- Each school will be assigned to one of two divisions:
- Division AA (enrollment of 1,000 or more)
- Division A (enrollment of less than 1,000). Any Division A school may elect to compete in Division AA.
- To be consistent with the American Mathematics Competitions of the Mathematical Association of America, and other math competitions, the Math Bowl will not allow the use of a calculator. If there are any challenges or problems or need to resolve any question, then the decision of the Judges shall be final.
Math Bowls I to XXI consisted of 10 rounds. In each round, the team of 3 high school students worked on one problem together. The following numbers represented the number of points per problem as well as the number of minutes that the teams had to determine the answer: 4, 5, 6, 6, 7, 7, 8, 8, 9, 10. Half-time separated the first 6 problems from the last 4 problems. The Math Bowl has participants play an 8-round format. Five of the rounds will be run the same as we have done in the past from Math Bowl I to XXI. From Math Bowl XXII, three of the rounds will be arranged in a different format. Following is a description of what will be done in each round.

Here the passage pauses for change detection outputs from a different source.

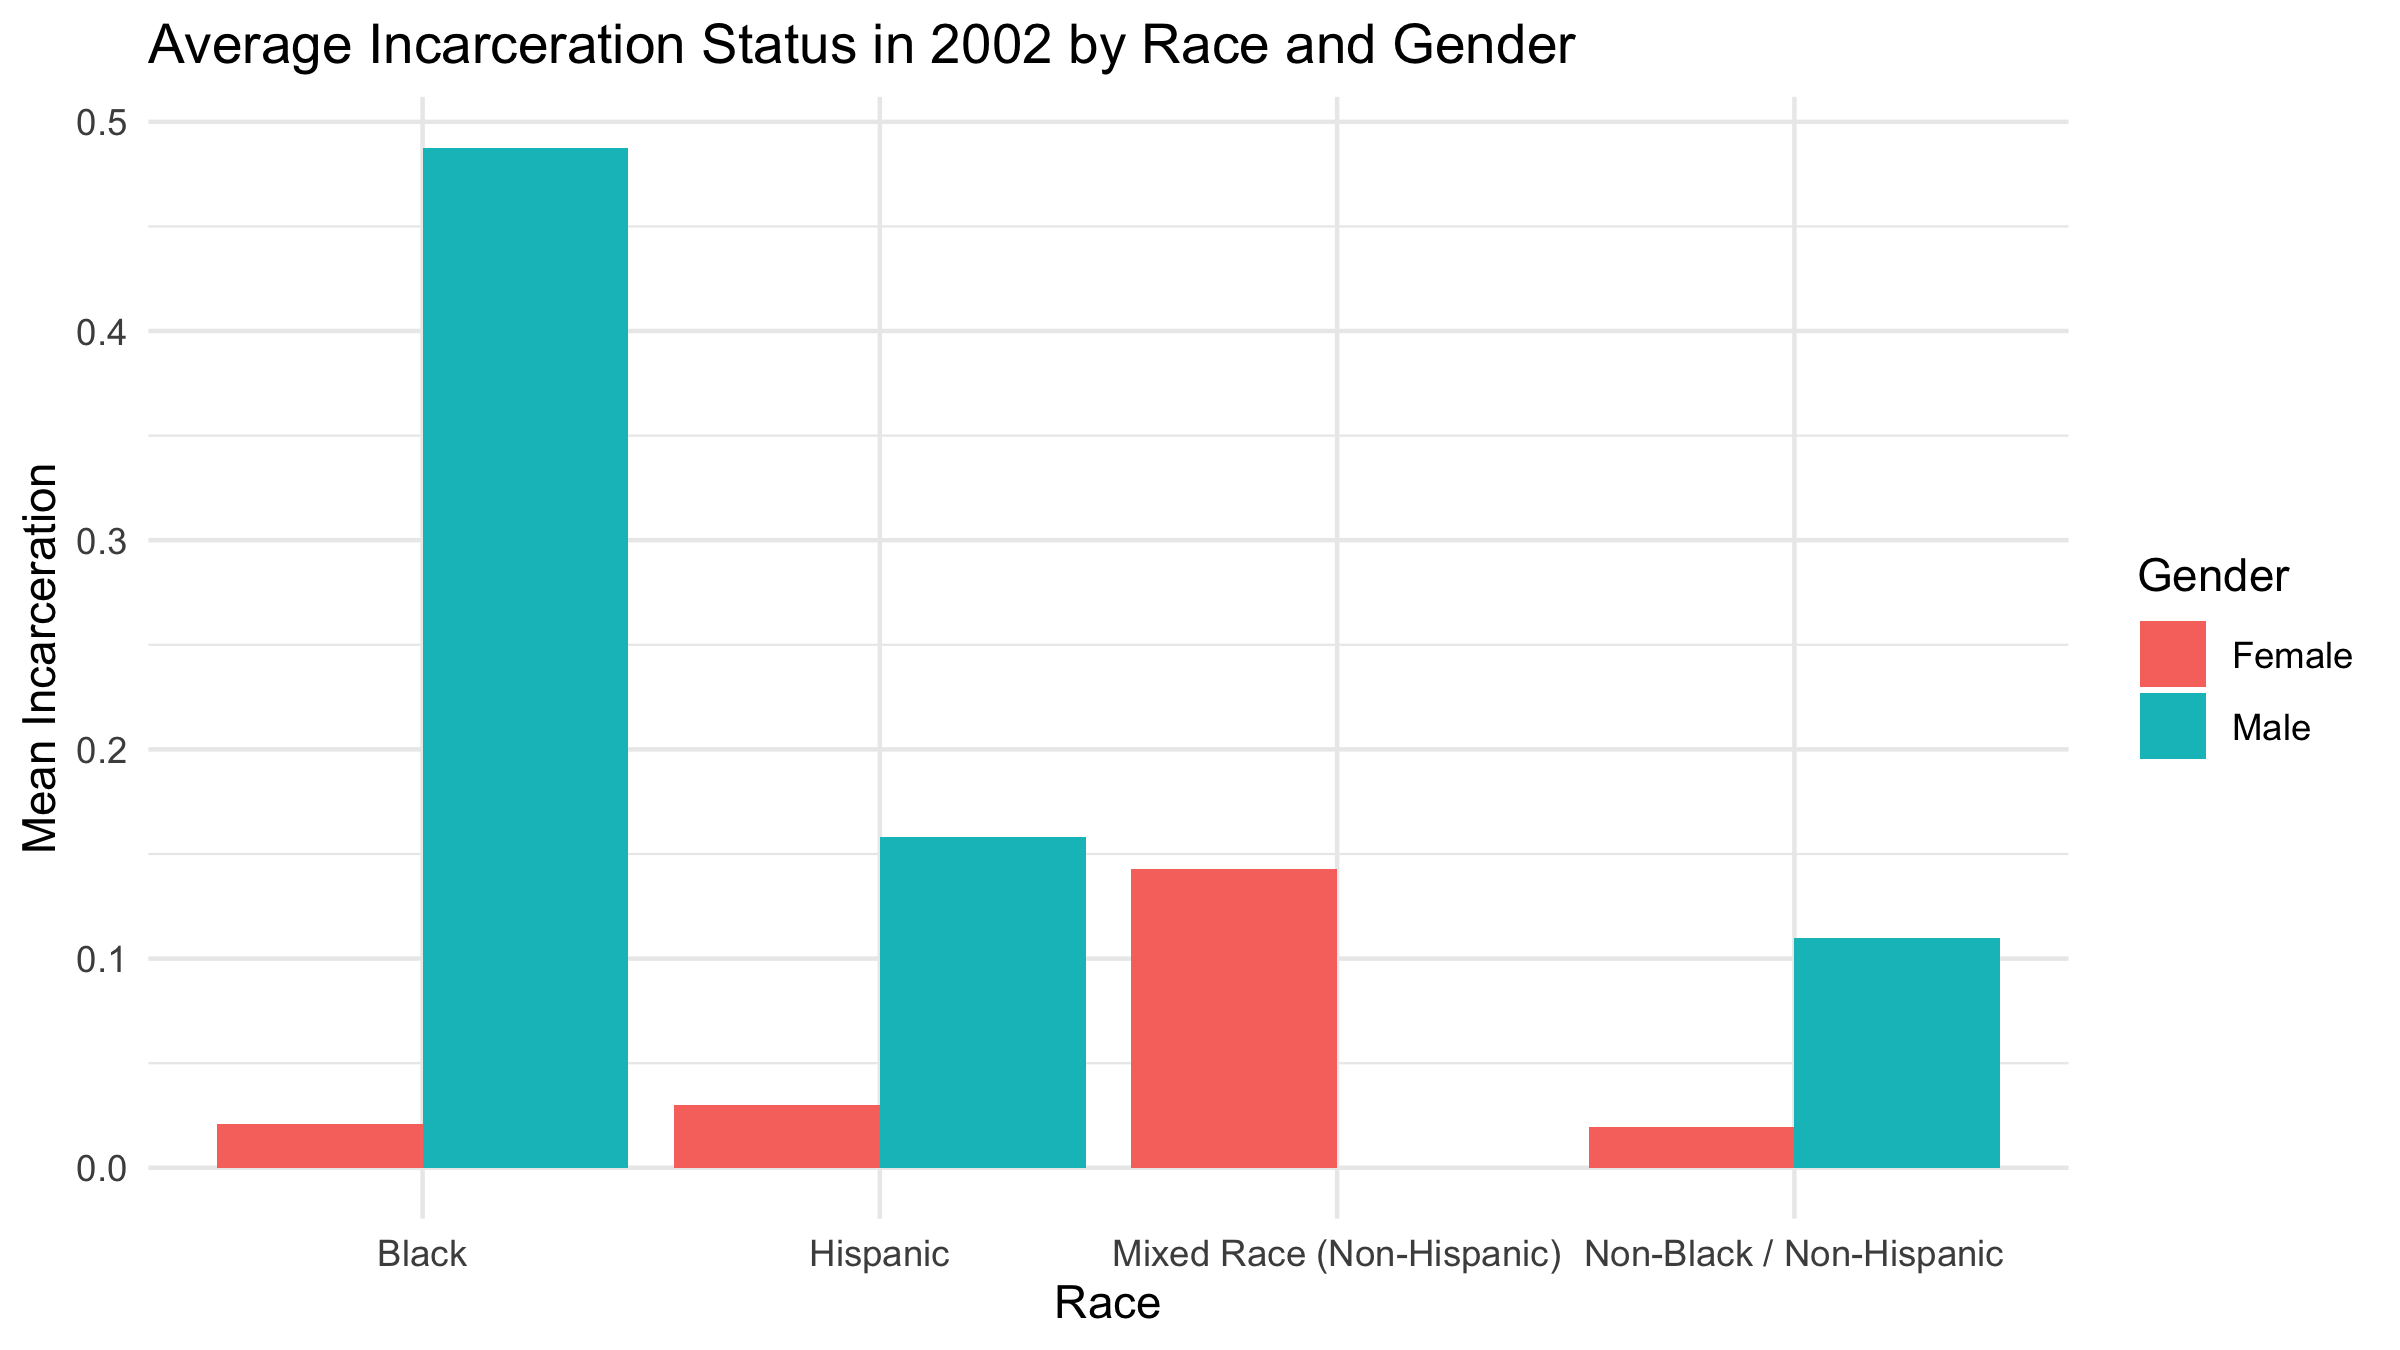
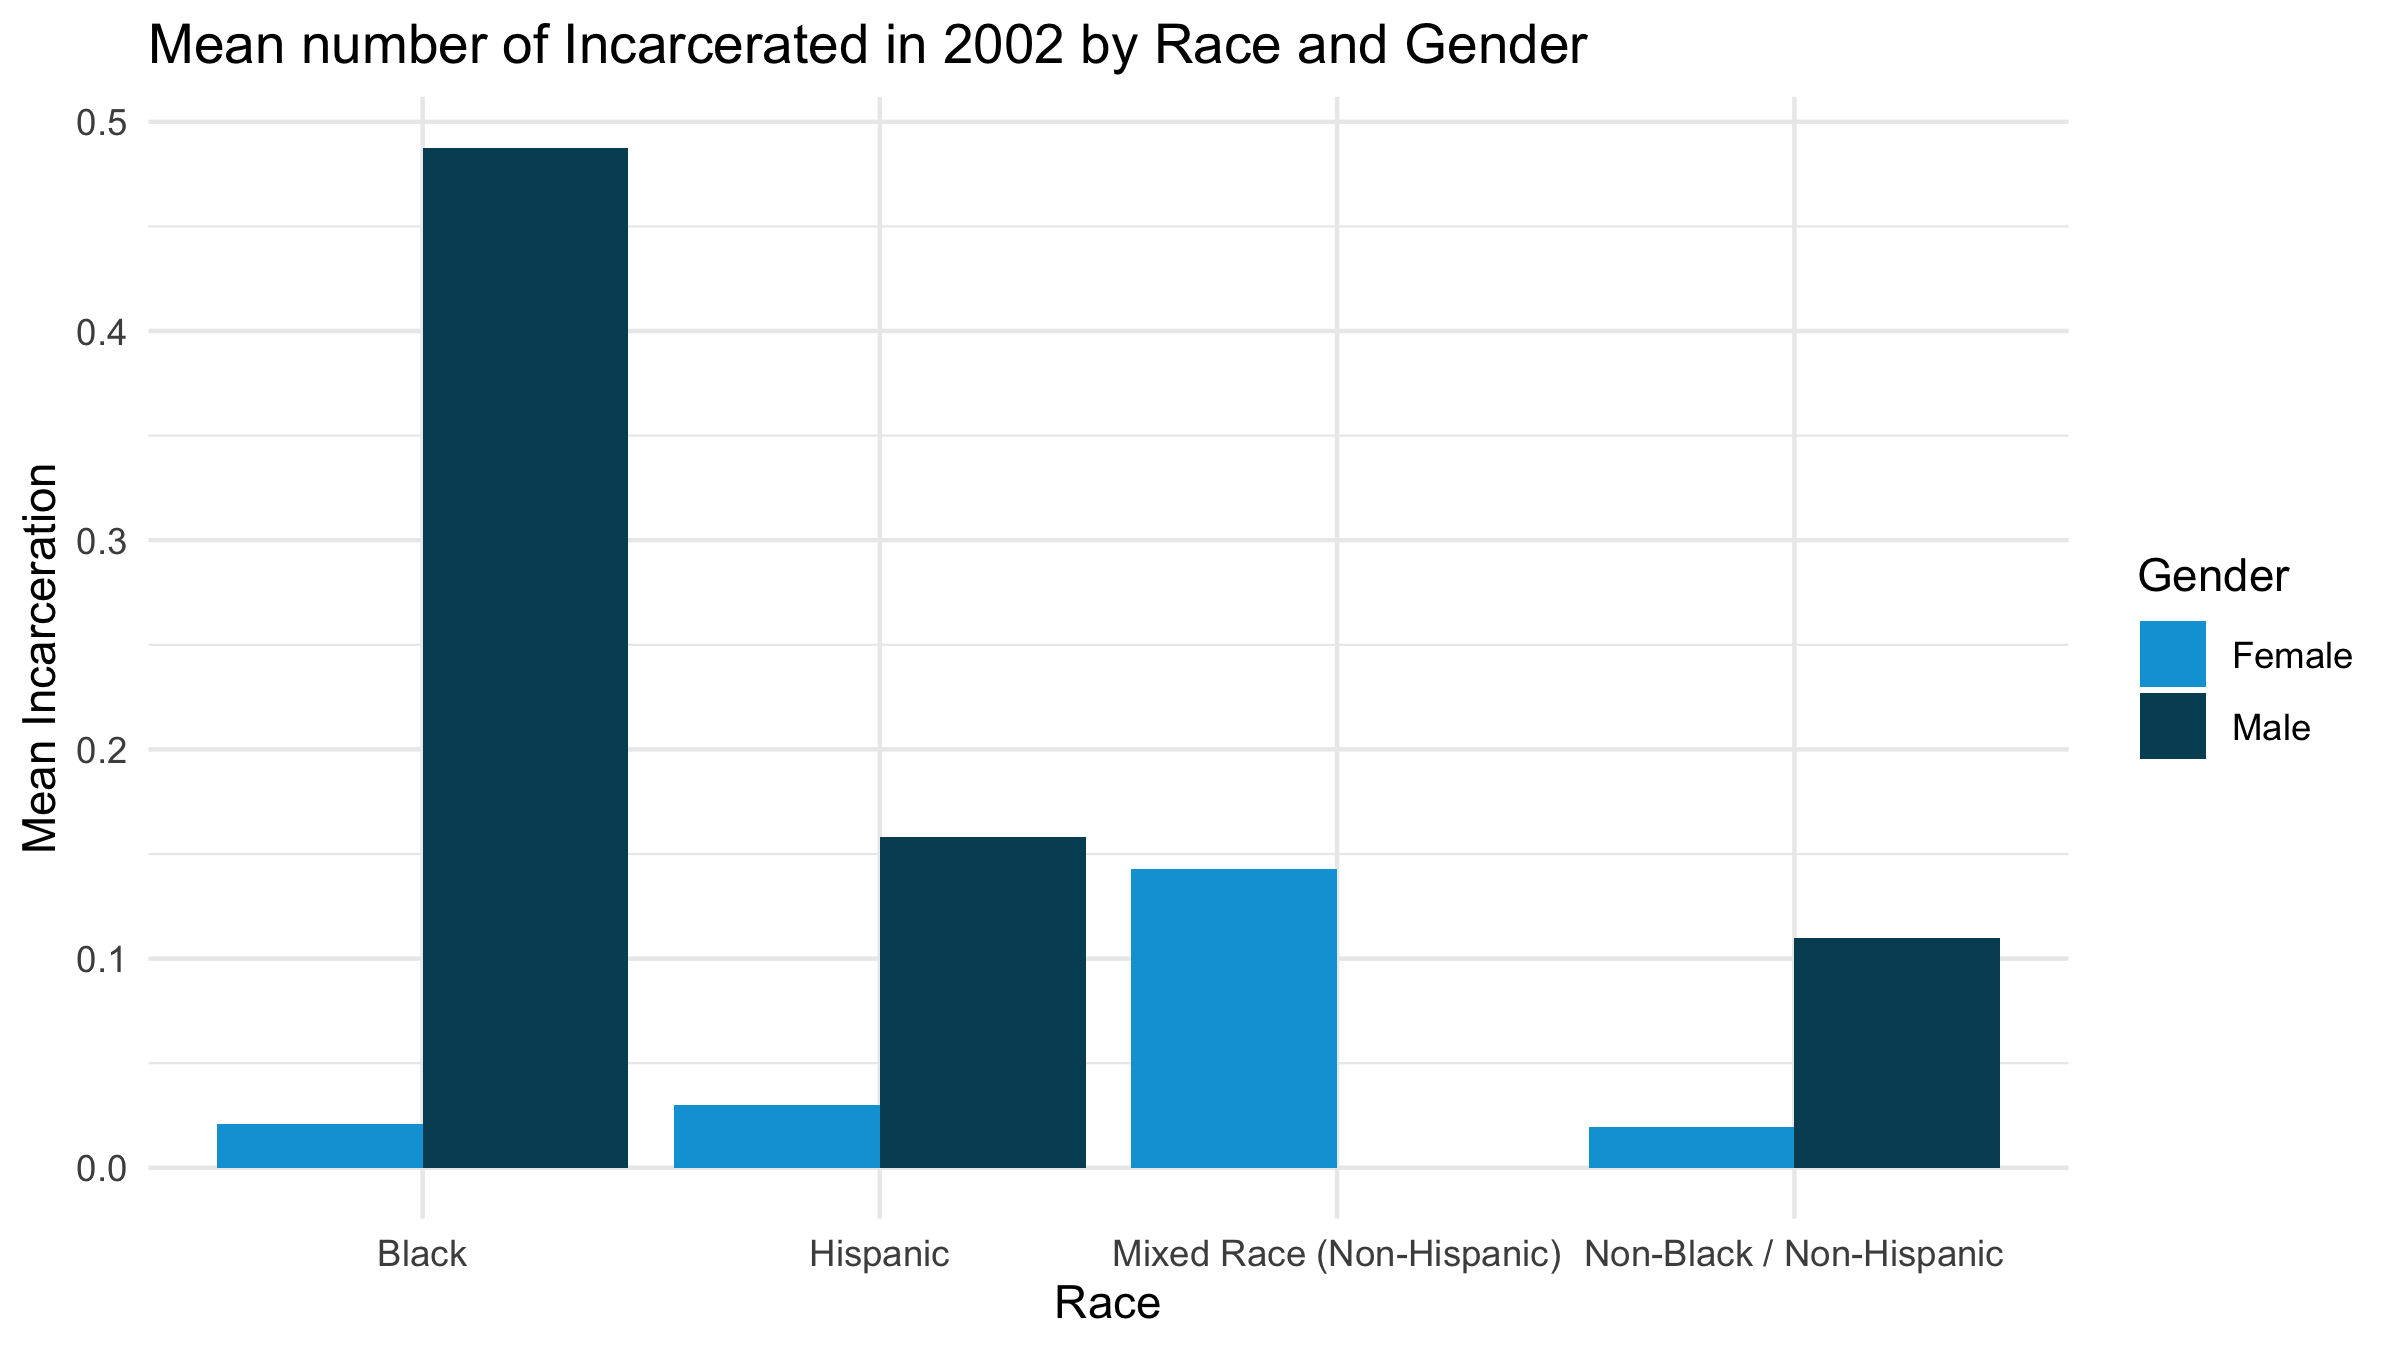
changed title name

diff --git a/tables/incarc_by_racegender.tex b/tables/incarc_by_racegender.tex
@@ -1,6 +1,6 @@
 \begin{table}[H]
 
-\caption{\label{tab:tab:summarystats}Average Incarceration Status in 2002 by Race and Gender}
+\caption{\label{tab:tab:summarystats}Mean number of Incarcerated in 2002 by Race and Gender}
 \centering
 \begin{tabular}[t]{lrrrr}
 \toprule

10 minutes/15 points. There shall be three problems, ranging from easy to moderate. The point values for each problem will be 4, 5, and 6. Students may work together on all three exercises.
5 minutes/5 points.

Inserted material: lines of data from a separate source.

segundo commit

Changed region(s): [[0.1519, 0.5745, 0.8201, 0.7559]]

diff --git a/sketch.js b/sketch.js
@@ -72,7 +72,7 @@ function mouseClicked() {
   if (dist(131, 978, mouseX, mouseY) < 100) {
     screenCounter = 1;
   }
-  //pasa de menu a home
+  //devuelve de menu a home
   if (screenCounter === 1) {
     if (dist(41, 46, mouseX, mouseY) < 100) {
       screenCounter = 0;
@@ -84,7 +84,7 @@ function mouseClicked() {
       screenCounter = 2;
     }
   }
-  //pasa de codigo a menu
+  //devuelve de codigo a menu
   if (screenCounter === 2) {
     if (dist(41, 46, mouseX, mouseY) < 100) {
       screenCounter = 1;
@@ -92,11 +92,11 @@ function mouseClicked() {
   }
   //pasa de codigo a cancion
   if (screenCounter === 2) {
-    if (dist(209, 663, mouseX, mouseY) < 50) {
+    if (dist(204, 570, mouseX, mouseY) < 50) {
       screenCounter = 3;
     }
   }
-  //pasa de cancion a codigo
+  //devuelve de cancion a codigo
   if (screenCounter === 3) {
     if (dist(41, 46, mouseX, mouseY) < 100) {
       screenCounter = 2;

6 minutes/6 points.
7 minutes/7 points.
8 minutes/18 points. There shall be three problems. Each problem shall be worth 6 points each. The exercises shall be of moderate difficulty. The exercises shall be done individually, where each member of the three-member team shall do one problem. The three categories of problems shall be specified by the problems committee and might be algebra and plane geometry, trigonometry and analytical geometry, and probability and statistics. The coaches shall be informed before the contest begins. Before receiving the problems, the students and the coach, if necessary, shall decide who will do which category of problem. The chair that the student occupies at each team's table (for example, left, middle, or right) will determine which category of problem the student will do.
9 minutes/9 points.
15 minutes/20 points. There shall be three problems, ranging from easy to very difficult. The point values for the problems will be 4, 6, and 10. Students may work together on all three exercises.
10 minutes/10 points.
At least one tiebreaker problem shall be prepared to determine one first-place, one second-place, and one third-place winner in each class (A or AA), if necessary. If there is still a tie for the top three places in each class, then the Math Bowl Chairperson shall determine a fair way to break the tie. Note that the total amount of time that the students shall spend in the competition will be approximately 70 minutes, with the first half 36 minutes and the second 34 minutes. The maximum possible point value is 90 points. The total number of problems is 14. For the 1st and 7th rounds, each member of the team will get all three problems, stapled together and color-coded. Each team will get an answer sheet, which they hand in after filling in their 3 answers and school name. For the 5th round, each member will only get one problem, which will be color-coded for the category.
Relating the Rounds to the Students
Rounds 1 and 7 address the depth of the team. Round 5 measures each team's specialization in different mathematical topics and depth. The other rounds, 2, 3, 4, 6, and 8, indicate how well team members work with each other. There is an advantage to having teams having three very good students vis a vis one excellent student and 2 average students.